(Records from a collection)
────────────────────────────────────────
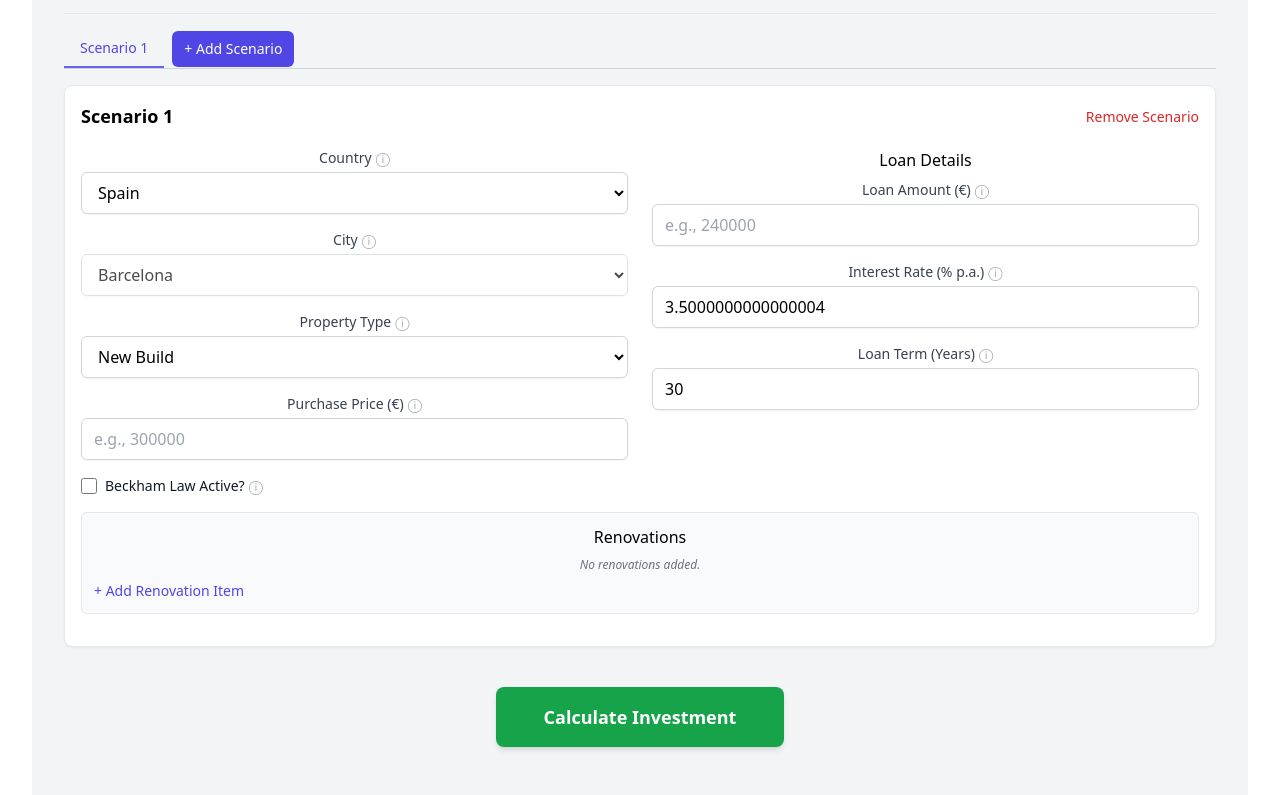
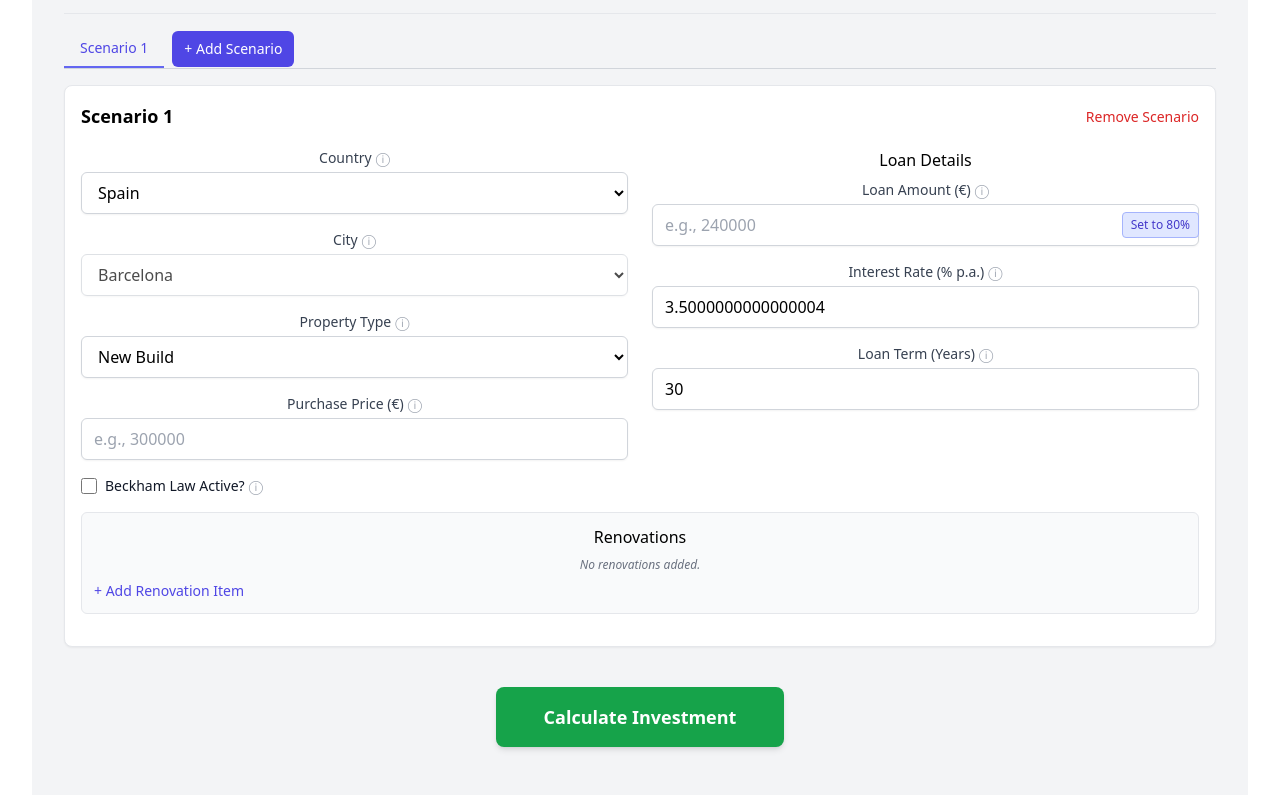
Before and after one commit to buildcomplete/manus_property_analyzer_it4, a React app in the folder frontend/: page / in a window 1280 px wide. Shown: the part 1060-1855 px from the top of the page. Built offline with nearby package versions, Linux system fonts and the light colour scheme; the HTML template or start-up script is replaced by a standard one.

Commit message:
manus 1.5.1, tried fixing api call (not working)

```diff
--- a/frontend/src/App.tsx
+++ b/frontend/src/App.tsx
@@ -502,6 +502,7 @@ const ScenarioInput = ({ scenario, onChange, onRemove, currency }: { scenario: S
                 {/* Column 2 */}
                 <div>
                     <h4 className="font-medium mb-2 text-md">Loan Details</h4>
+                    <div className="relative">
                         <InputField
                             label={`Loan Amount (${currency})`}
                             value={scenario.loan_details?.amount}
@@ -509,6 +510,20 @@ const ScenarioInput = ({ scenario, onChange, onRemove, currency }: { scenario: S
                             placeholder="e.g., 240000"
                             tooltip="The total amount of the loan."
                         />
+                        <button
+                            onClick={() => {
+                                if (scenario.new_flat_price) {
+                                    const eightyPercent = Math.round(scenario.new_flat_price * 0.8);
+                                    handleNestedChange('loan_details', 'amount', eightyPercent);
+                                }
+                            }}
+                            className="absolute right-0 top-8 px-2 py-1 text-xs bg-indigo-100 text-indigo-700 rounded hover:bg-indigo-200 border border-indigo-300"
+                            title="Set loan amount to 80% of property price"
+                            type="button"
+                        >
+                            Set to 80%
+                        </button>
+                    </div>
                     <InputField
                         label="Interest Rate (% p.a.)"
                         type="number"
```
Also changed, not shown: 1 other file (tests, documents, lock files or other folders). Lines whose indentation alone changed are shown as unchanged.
────────────────────────────────────────
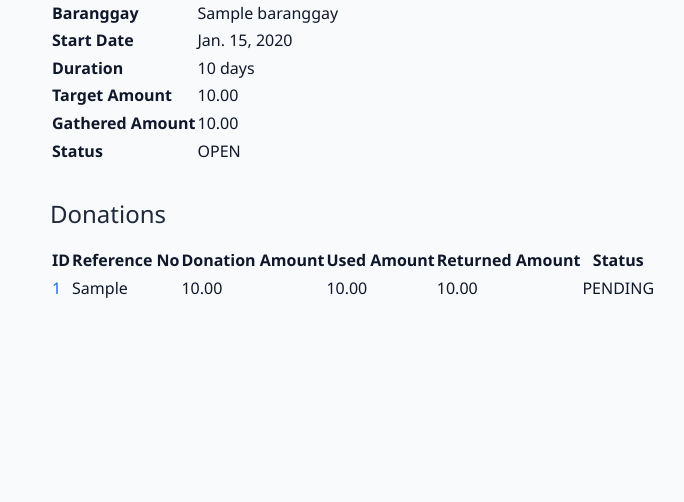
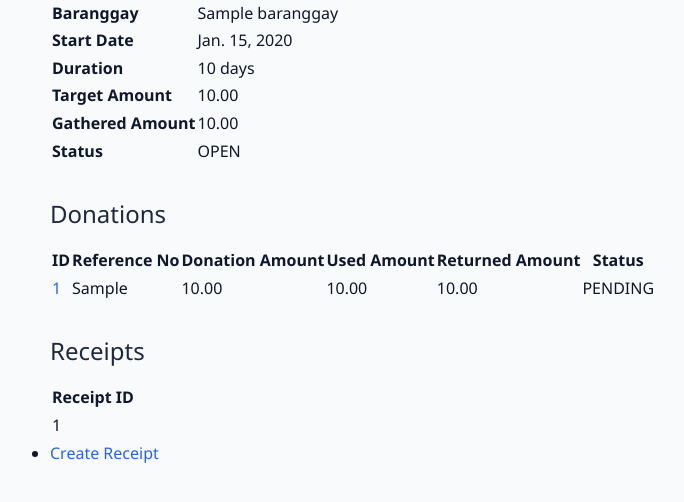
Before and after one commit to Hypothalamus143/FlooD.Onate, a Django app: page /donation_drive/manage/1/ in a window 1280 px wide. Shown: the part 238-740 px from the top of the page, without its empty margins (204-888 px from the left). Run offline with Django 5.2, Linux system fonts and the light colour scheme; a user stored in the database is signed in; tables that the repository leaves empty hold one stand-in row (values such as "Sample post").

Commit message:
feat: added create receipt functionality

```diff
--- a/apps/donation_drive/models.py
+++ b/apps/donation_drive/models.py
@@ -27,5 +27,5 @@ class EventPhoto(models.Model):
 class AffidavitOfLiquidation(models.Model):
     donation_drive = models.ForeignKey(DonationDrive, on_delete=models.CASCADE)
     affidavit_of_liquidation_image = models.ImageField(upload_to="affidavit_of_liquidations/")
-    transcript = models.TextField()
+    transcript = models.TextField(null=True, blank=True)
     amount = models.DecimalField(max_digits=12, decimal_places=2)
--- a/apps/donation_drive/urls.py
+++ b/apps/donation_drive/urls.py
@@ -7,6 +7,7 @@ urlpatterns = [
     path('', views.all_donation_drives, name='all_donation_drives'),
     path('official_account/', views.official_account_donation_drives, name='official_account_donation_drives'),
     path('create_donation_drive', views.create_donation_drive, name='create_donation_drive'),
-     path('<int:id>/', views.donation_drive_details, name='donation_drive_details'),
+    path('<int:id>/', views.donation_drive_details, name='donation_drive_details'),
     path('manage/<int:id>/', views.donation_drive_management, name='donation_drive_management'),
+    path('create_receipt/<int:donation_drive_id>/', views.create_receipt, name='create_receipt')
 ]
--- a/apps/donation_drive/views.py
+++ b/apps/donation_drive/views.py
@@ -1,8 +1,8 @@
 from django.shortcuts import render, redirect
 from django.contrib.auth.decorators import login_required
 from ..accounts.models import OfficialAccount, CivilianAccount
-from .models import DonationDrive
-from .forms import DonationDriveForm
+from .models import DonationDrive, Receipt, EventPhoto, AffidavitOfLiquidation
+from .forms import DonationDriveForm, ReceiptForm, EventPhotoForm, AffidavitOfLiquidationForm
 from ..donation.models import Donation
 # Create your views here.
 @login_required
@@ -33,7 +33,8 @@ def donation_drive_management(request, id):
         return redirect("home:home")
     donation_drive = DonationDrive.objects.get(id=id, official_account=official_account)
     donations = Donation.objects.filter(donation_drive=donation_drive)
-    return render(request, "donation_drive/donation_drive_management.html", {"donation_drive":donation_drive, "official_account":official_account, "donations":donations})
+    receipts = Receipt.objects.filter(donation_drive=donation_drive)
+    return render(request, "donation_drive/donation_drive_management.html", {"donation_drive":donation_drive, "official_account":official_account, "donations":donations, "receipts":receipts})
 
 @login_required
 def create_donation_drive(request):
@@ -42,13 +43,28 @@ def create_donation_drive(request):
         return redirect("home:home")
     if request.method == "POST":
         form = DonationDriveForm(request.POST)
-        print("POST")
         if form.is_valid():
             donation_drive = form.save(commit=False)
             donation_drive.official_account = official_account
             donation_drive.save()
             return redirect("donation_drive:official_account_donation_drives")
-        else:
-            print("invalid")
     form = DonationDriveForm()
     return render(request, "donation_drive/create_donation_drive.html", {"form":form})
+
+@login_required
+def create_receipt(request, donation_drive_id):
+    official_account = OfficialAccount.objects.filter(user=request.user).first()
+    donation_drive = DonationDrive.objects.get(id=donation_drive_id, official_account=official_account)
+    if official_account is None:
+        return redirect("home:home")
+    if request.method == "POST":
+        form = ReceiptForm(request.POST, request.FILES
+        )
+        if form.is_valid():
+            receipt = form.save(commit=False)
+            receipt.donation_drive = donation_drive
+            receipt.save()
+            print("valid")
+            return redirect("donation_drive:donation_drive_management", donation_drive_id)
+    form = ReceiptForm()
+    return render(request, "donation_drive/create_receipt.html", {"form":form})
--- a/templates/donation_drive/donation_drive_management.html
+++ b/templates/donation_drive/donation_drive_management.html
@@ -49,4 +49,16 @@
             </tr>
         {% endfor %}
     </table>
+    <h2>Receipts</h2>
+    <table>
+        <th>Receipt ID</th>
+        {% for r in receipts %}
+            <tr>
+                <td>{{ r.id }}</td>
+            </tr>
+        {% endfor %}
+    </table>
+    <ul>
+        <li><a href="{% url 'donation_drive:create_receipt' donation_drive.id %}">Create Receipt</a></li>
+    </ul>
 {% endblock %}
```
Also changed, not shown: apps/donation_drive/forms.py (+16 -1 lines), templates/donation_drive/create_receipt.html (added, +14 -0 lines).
────────────────────────────────────────
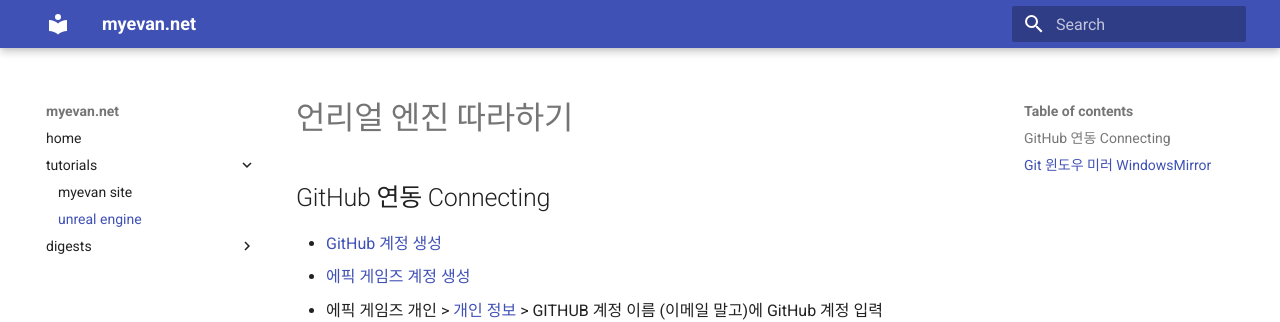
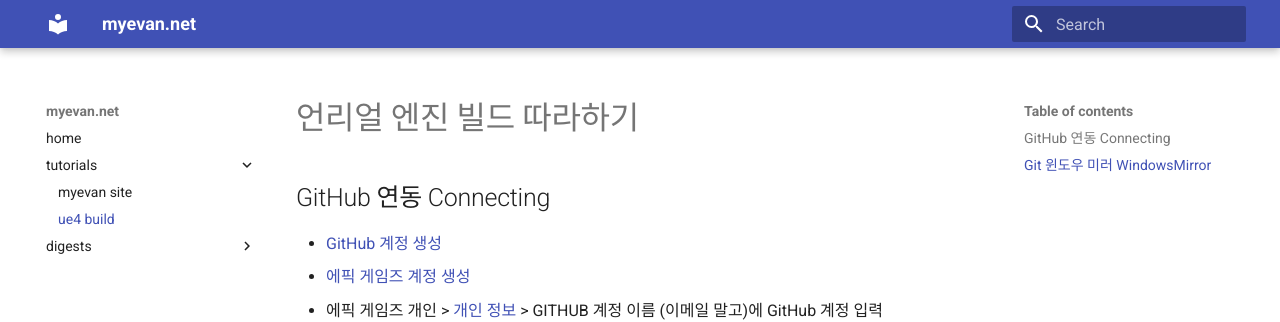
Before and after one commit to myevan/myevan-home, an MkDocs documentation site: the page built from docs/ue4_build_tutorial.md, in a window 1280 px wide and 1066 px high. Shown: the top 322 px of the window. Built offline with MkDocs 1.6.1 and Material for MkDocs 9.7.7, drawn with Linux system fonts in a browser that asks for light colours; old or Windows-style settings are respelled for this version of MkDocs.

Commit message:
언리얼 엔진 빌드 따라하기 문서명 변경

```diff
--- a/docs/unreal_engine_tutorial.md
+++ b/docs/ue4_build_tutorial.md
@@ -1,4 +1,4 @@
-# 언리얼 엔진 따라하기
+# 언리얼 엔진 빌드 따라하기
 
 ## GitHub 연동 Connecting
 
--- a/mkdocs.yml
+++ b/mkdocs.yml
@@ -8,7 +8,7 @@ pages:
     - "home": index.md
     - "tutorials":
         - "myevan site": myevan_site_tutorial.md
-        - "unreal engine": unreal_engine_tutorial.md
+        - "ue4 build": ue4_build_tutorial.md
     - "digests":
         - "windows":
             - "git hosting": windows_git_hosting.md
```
────────────────────────────────────────
-- Problem --
Please report all lines in the entries where "ScenarioInput" appears.

-- Written response --
@@ -502,6 +502,7 @@ const ScenarioInput = ({ scenario, onChange, onRemove, currency }: { scenario: S
@@ -509,6 +510,20 @@ const ScenarioInput = ({ scenario, onChange, onRemove, currency }: { scenario: S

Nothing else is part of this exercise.